[Data items]
________________________________________
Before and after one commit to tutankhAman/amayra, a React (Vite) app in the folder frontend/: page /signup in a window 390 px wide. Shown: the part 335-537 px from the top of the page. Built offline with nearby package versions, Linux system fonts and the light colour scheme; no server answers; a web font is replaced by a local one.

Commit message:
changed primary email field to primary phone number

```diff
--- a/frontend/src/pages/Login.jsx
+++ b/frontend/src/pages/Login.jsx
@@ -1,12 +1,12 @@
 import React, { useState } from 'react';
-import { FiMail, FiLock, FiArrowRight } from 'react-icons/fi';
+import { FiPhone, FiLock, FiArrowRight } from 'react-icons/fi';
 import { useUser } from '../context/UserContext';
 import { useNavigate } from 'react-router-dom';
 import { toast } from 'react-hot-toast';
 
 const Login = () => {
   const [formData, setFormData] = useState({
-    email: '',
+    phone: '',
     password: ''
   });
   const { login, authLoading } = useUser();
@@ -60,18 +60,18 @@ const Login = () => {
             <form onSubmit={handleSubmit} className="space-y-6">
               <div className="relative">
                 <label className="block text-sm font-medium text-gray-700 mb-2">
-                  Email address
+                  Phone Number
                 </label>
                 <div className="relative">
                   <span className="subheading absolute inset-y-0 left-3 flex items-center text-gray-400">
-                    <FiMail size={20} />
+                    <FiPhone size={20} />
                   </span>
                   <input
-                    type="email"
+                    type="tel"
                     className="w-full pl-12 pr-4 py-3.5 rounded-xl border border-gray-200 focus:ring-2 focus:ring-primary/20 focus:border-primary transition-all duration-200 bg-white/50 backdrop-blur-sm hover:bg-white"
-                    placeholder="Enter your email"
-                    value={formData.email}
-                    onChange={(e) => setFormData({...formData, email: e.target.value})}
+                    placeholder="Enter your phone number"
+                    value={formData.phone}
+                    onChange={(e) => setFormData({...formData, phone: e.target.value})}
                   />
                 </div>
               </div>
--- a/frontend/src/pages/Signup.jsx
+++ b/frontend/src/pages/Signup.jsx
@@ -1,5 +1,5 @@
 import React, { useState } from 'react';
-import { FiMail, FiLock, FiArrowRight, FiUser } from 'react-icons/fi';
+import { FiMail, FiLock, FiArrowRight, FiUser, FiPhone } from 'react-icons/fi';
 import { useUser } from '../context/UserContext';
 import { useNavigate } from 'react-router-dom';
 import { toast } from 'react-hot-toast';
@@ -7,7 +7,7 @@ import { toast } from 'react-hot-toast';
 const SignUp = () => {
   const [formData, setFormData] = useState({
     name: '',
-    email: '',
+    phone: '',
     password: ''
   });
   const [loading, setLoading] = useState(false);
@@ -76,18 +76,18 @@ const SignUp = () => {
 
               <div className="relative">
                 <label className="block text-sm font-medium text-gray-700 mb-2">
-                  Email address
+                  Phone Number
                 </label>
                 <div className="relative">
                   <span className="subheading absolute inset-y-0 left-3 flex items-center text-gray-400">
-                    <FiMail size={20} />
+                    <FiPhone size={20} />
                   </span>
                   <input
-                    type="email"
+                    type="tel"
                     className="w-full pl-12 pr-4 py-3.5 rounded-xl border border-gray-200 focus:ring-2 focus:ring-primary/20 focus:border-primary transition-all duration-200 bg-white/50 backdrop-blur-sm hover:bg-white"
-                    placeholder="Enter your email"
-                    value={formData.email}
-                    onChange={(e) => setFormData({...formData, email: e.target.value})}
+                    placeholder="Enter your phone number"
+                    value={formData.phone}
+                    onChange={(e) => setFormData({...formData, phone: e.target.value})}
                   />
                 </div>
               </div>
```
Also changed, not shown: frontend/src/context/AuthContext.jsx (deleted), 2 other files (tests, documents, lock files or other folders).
________________________________________
» Your instructions: Return the entries above exactly as they appear.

» Response to the task:
Before and after one commit to tutankhAman/amayra, a React (Vite) app in the folder frontend/: page /signup in a window 390 px wide. Shown: the part 335-537 px from the top of the page. Built offline with nearby package versions, Linux system fonts and the light colour scheme; no server answers; a web font is replaced by a local one.

Commit message:
changed primary email field to primary phone number

```diff
--- a/frontend/src/pages/Login.jsx
+++ b/frontend/src/pages/Login.jsx
@@ -1,12 +1,12 @@
 import React, { useState } from 'react';
-import { FiMail, FiLock, FiArrowRight } from 'react-icons/fi';
+import { FiPhone, FiLock, FiArrowRight } from 'react-icons/fi';
 import { useUser } from '../context/UserContext';
 import { useNavigate } from 'react-router-dom';
 import { toast } from 'react-hot-toast';
 
 const Login = () => {
   const [formData, setFormData] = useState({
-    email: '',
+    phone: '',
     password: ''
   });
   const { login, authLoading } = useUser();
@@ -60,18 +60,18 @@ const Login = () => {
             <form onSubmit={handleSubmit} className="space-y-6">
               <div className="relative">
                 <label className="block text-sm font-medium text-gray-700 mb-2">
-                  Email address
+                  Phone Number
                 </label>
                 <div className="relative">
                   <span className="subheading absolute inset-y-0 left-3 flex items-center text-gray-400">
-                    <FiMail size={20} />
+                    <FiPhone size={20} />
                   </span>
                   <input
-                    type="email"
+                    type="tel"
                     className="w-full pl-12 pr-4 py-3.5 rounded-xl border border-gray-200 focus:ring-2 focus:ring-primary/20 focus:border-primary transition-all duration-200 bg-white/50 backdrop-blur-sm hover:bg-white"
-                    placeholder="Enter your email"
-                    value={formData.email}
-                    onChange={(e) => setFormData({...formData, email: e.target.value})}
+                    placeholder="Enter your phone number"
+                    value={formData.phone}
+                    onChange={(e) => setFormData({...formData, phone: e.target.value})}
                   />
                 </div>
               </div>
--- a/frontend/src/pages/Signup.jsx
+++ b/frontend/src/pages/Signup.jsx
@@ -1,5 +1,5 @@
 import React, { useState } from 'react';
-import { FiMail, FiLock, FiArrowRight, FiUser } from 'react-icons/fi';
+import { FiMail, FiLock, FiArrowRight, FiUser, FiPhone } from 'react-icons/fi';
 import { useUser } from '../context/UserContext';
 import { useNavigate } from 'react-router-dom';
 import { toast } from 'react-hot-toast';
@@ -7,7 +7,7 @@ import { toast } from 'react-hot-toast';
 const SignUp = () => {
   const [formData, setFormData] = useState({
     name: '',
-    email: '',
+    phone: '',
     password: ''
   });
   const [loading, setLoading] = useState(false);
@@ -76,18 +76,18 @@ const SignUp = () => {
 
               <div className="relative">
                 <label className="block text-sm font-medium text-gray-700 mb-2">
-                  Email address
+                  Phone Number
                 </label>
                 <div className="relative">
                   <span className="subheading absolute inset-y-0 left-3 flex items-center text-gray-400">
-                    <FiMail size={20} />
+                    <FiPhone size={20} />
                   </span>
                   <input
-                    type="email"
+                    type="tel"
                     className="w-full pl-12 pr-4 py-3.5 rounded-xl border border-gray-200 focus:ring-2 focus:ring-primary/20 focus:border-primary transition-all duration-200 bg-white/50 backdrop-blur-sm hover:bg-white"
-                    placeholder="Enter your email"
-                    value={formData.email}
-                    onChange={(e) => setFormData({...formData, email: e.target.value})}
+                    placeholder="Enter your phone number"
+                    value={formData.phone}
+                    onChange={(e) => setFormData({...formData, phone: e.target.value})}
                   />
                 </div>
               </div>
```
Also changed, not shown: frontend/src/context/AuthContext.jsx (deleted), 2 other files (tests, documents, lock files or other folders).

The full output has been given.